Do you help treat terminal or chronic illness?
Authors of a review published in October 2017 in the Journal of Evidence-Based Complementary and Alternative Medicine speculate that Reiki may trigger the vagus nerve to activate the parasympathetic nervous system, which controls mood, digestion, heart rate, and even the perception of pain.
The authors of that review analyzed two studies that looked at Reiki as an adjunct treatment to help with acute or chronic conditions and concluded that there was “strong evidence for Reiki being more effective than placebo, suggesting that Reiki attunement leads to a quantifiable increase in healing ability.”
In Martay’s experience, there are times when Reiki can be effective, not necessarily in the ways the patient was seeking, but rather where the patient’s body felt that it was needed. “We had a woman come in with severe arthritis in her knees. The patient was in physical rehabilitation and came to Reiki sessions, but her knees didn’t improve. However, she had suffered from constipation for many years and that disappeared. The patient attributed that improvement, at least in part, to Reiki,” says Martay. In Reiki, the body may take the energy to another part of itself other than where you intended it to go, he adds.

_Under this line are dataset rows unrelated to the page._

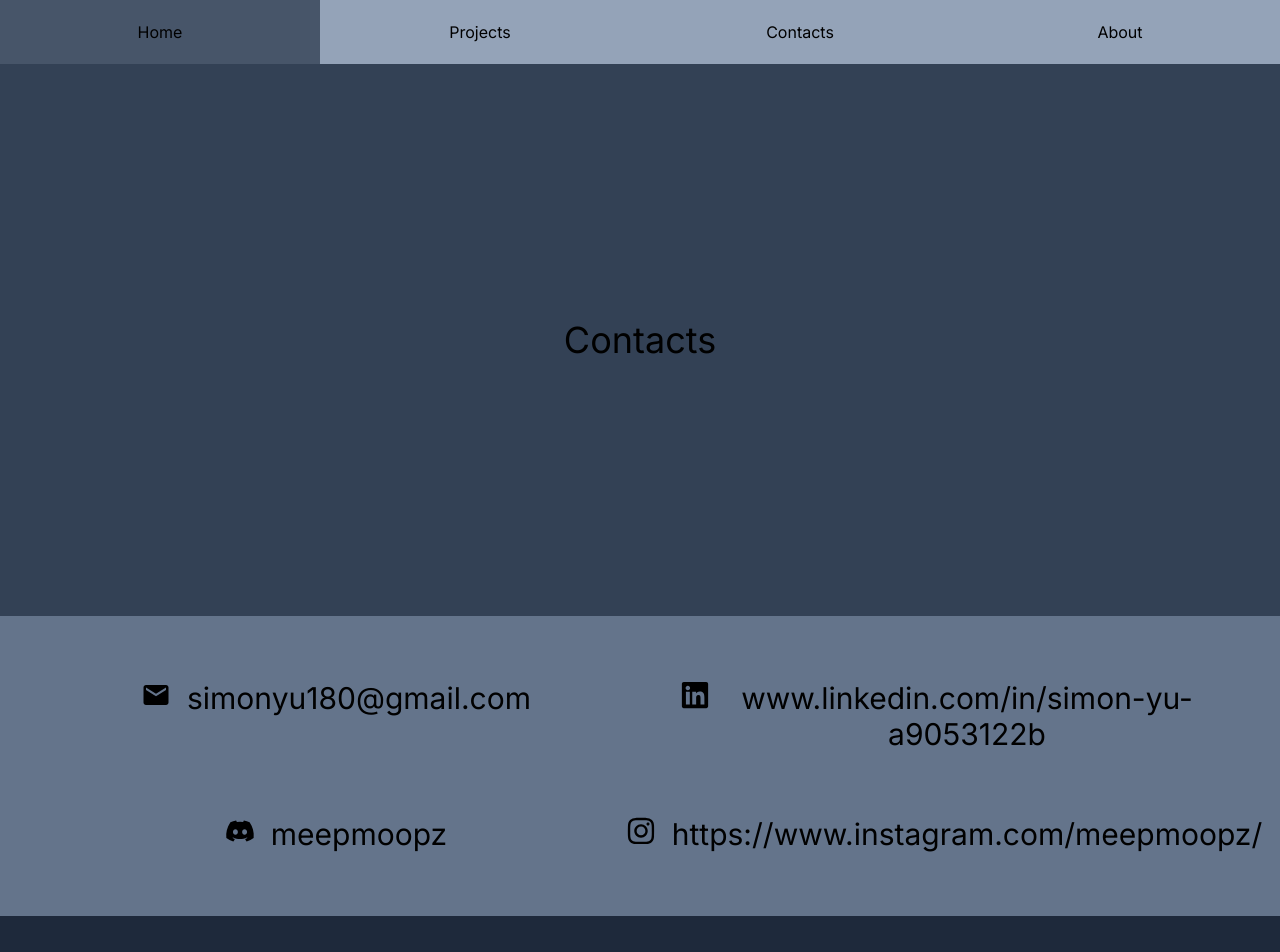
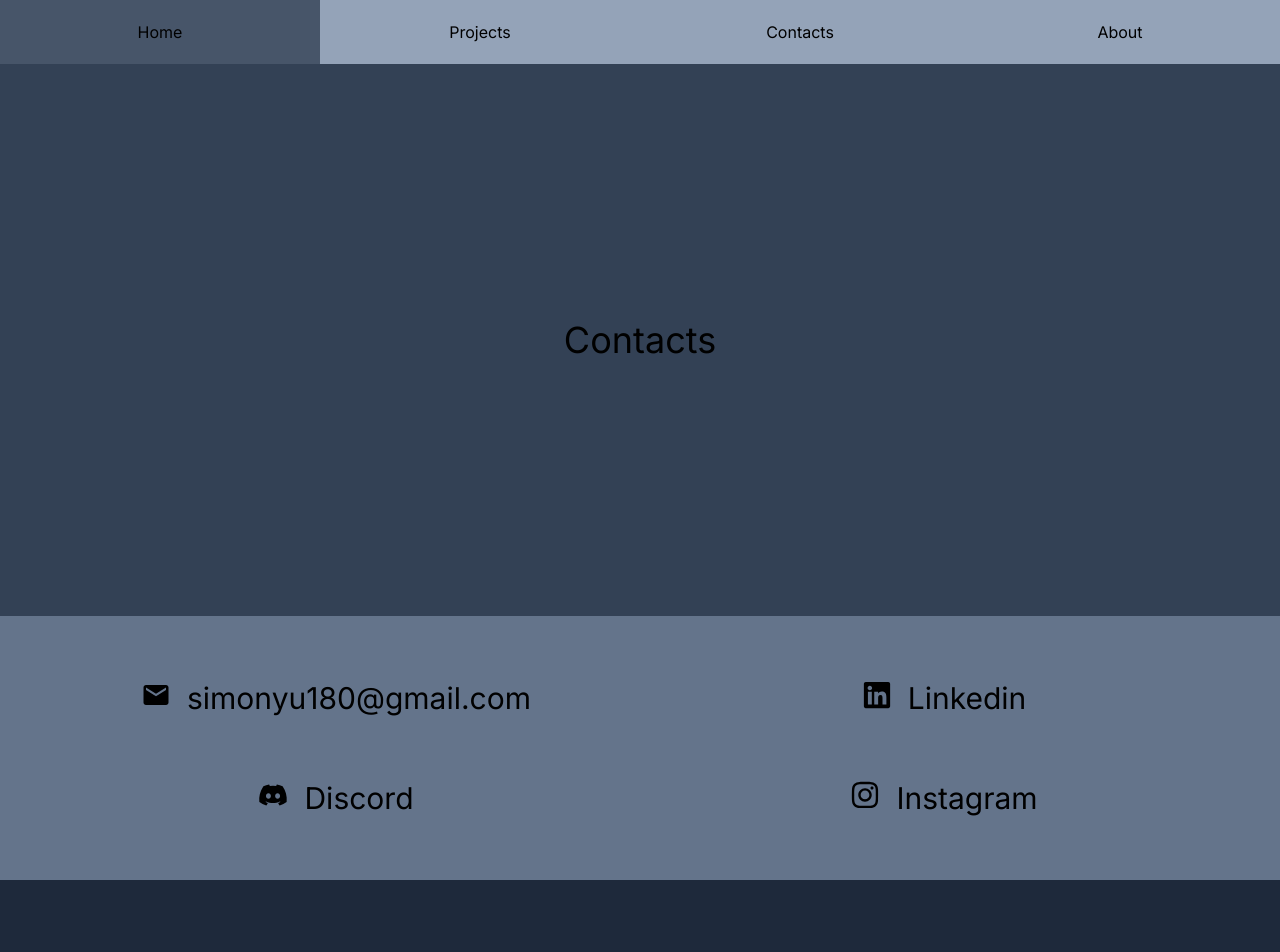
Before and after one commit to Simon7896/personal-website, a Next.js app: page /contacts in a window 1280 px wide. Shown: the top 952 px of the page. Built offline with nearby package versions, Linux system fonts and the light colour scheme.

Commit message:
Created hyperlinks for socielas

```diff
--- a/src/app/contacts/page.tsx
+++ b/src/app/contacts/page.tsx
@@ -4,19 +4,23 @@ import { FaDiscord } from "react-icons/fa"
 import { FaInstagram } from "react-icons/fa"
 
 import Form from "./form"
+import Link from "next/link"
 
 type ContactItemProps = {
     text: string;
+    href: string;
     children?: React.ReactNode;
 }
 
-const ContactItem = ({ text, children }: ContactItemProps) => {
+const ContactItem = ({ text, href, children }: ContactItemProps) => {
     return (
-        <div className="flex flex-row justify-center p-8">
+        <div className="flex flex-row justify-center p-8 hover:underline">
             <div className="mx-2">
                 { children }
             </div>
-            <h1 className="mx-2">{text}</h1>
+            <Link href={href}>
+                <h1 className="mx-2">{text}</h1>
+            </Link>
         </div>
     )
 }
@@ -28,10 +32,10 @@ export default function Page() {
                 <h1 className="text-4xl text-center">Contacts</h1>
             </div>
             <div className="p-8 grid grid-cols-1 lg:grid-cols-2 text-center text-3xl bg-slate-500">
-                <ContactItem text="simonyu180@gmail.com"><MdEmail/></ContactItem>
-                <ContactItem text="www.linkedin.com/in/simon-yu-a9053122b"><FaLinkedin/></ContactItem>
-                <ContactItem text="meepmoopz"><FaDiscord/></ContactItem>
-                <ContactItem text="https://www.instagram.com/meepmoopz/"><FaInstagram/></ContactItem>
+                <ContactItem href="mailto:simonyu180@gmail.com" text="simonyu180@gmail.com"><MdEmail/></ContactItem>
+                <ContactItem text="Linkedin" href="https://www.linkedin.com/in/simon-yu-a9053122b"><FaLinkedin/></ContactItem>
+                <ContactItem href="https://discordapp.com/users/337459814995197952" text="Discord"><FaDiscord/></ContactItem>
+                <ContactItem text="Instagram" href="https://www.instagram.com/meepmoopz/"><FaInstagram/></ContactItem>
             </div>
             <div className="p-64 w-full flex flex-col justify-center bg-slate-800 text-center">
                 <Form></Form>
```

How should I prepare for my first treatment?
1. Relax and reflect.
Give yourself at least 30 minutes prior to the session to sit and reflect. Check in with how your body is feeling and take note of any emotions, thoughts, or physical sensations you are experiencing.
Take some time to breathe and tend to whatever your body's needs might be on that given day. You may also want to reflect on any intentions you want to set for your session, and anything you want to share with your practitioner before you begin.

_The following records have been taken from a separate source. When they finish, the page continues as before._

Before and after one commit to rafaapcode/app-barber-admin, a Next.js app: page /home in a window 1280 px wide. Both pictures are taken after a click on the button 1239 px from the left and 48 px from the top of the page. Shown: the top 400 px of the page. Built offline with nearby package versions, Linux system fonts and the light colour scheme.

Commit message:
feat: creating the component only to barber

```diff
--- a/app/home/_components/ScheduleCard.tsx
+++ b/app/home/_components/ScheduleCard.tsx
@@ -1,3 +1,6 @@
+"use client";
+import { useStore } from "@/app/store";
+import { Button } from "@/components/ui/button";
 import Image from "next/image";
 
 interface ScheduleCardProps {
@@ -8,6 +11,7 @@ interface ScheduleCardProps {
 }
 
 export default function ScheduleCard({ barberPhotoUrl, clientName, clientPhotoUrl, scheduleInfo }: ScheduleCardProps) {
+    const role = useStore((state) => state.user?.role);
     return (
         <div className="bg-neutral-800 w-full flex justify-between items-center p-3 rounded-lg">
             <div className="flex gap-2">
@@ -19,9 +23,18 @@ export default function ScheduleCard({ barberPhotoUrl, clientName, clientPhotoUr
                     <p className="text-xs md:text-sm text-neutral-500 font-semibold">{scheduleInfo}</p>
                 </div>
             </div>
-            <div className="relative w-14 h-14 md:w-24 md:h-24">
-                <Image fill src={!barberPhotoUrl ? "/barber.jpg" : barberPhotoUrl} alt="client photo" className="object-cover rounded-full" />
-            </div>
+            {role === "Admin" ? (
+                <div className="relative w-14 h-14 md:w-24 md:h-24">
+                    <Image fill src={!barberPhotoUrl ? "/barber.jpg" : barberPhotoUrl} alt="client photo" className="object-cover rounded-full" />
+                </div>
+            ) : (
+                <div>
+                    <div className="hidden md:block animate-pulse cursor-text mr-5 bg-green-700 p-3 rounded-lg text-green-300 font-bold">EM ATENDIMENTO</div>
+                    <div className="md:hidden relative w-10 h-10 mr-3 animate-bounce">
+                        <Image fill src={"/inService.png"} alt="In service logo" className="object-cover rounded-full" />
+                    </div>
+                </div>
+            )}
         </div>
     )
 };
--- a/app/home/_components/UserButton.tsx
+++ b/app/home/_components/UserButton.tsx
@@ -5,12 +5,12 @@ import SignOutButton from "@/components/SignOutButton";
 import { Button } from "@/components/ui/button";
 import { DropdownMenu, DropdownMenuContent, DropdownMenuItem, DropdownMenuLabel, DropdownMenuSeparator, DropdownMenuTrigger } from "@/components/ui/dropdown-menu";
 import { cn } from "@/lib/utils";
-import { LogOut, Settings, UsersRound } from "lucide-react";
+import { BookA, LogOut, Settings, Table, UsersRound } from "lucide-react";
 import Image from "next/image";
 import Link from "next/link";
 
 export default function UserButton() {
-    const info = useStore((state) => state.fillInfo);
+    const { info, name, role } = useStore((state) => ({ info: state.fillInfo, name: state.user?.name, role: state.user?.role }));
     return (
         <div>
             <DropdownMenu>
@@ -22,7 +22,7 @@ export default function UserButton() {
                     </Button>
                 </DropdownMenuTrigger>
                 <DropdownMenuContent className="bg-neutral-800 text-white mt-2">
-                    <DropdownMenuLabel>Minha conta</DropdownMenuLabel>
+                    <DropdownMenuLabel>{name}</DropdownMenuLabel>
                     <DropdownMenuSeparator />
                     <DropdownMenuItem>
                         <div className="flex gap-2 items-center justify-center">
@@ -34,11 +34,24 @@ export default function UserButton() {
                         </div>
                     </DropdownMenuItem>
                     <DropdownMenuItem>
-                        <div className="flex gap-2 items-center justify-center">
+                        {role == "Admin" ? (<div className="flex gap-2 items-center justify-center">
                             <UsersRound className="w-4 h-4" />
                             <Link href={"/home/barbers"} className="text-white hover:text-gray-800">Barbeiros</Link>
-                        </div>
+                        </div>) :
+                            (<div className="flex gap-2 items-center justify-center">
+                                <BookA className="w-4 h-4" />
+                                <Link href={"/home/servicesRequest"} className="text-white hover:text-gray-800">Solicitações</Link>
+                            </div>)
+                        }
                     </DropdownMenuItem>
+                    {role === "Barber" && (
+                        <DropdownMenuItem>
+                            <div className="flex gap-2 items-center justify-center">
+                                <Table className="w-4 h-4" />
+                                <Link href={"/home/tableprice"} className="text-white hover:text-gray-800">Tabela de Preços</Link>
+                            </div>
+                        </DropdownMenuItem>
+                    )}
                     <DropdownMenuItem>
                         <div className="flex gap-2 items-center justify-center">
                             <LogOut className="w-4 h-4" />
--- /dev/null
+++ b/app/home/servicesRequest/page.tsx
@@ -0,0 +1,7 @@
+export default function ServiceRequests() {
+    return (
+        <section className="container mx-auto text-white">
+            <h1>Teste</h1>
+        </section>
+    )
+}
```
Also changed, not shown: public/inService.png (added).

2. Eat and hydrate.
You’ll want to be sure you've eaten and hydrated a few hours before the session—mostly so you will be comfortable and not distracted by hunger or thirst.
Avoid eating a heavy meal beforehand, however, as you don’t want all of your body’s energy to be directed toward digesting while you’re receiving your treatment.

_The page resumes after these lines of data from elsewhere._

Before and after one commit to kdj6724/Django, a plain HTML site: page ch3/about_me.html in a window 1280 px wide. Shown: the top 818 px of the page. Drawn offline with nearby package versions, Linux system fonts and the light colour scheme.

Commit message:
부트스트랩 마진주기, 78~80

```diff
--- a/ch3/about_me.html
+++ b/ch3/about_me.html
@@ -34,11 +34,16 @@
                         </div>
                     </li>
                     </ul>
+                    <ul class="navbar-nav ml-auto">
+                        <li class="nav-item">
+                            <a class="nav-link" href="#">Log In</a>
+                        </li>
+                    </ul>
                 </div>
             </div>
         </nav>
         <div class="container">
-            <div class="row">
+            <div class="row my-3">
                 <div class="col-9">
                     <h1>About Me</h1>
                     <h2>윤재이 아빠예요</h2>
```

3. Get comfortable.
Most practitioners will have you laying down for the majority of your session, since comfort is key if you want to be open to taking on and integrating the Reiki energy.
Be sure you are wearing loose and breathable clothes. I usually tell my clients to either wear or bring socks since shoes are removed during the session and the feet can get cold.
You’ll also want to use the restroom before the session. If the position you are in for your session is uncomfortable in any way, communicate this to your practitioner, as they will also want to be sure you are as relaxed as possible.
What to do after my first session?
Many of the benefits of Reiki can occur soon after the session ends. As such, it’s important to find somewhere quiet and relaxing to integrate what may arise. I recommend that my clients take at least 15-20 minutes after the session to meditate, lie down, go for a walk in nature, or even take a nap.
Try not to book or schedule anything immediately after your session.
2. Hydrate (again!)
It’s important to hydrate after doing any type of energy work. Be sure to drink 1-2 glasses of water after your session. I find adding electrolytes to your water is also a good idea, as it helps to replenish the body.
It’s often helpful to spend some time after the session reflecting—whether that means journaling, drawing, or somehow capturing any insights you had during the experience.
You may also decide to meditate afterward or listen to calming and/or inspirational music. Whatever you choose to do, find an activity that helps you connect to what you've experienced so you can draw on it in future.